Wherever the string "Link" appears in the entries below, return the line that holds it.

*** Data extracts ***

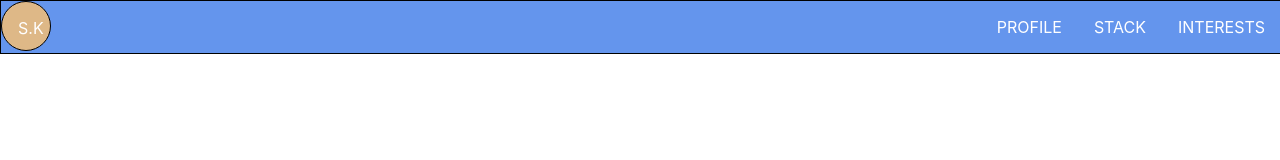
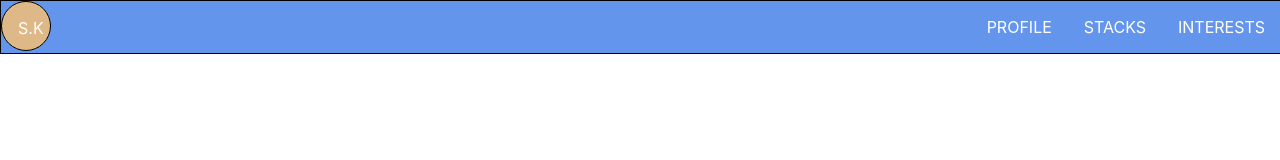
Before and after one commit to SolomonKitonyi/Portifolio, a React (Create React App) app: page /stacks in a window 1280 px wide. Shown: the top 160 px of the page. Built offline with nearby package versions, Linux system fonts and the light colour scheme.

Commit message:
rename Stack

```diff
--- a/src/components/Header.tsx
+++ b/src/components/Header.tsx
@@ -19,7 +19,7 @@ const Header = () => {
                         <li>PROFILE</li>
                     </Link>
                     <Link to="/stacks">
-                        <li>STACK</li>
+                        <li>STACKS</li>
                     </Link>
                     <Link to="/interests">
                         <li>INTERESTS</li>
```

***

• [Response]:
                     </Link>
                     <Link to="/stacks">
                     </Link>
                     <Link to="/interests">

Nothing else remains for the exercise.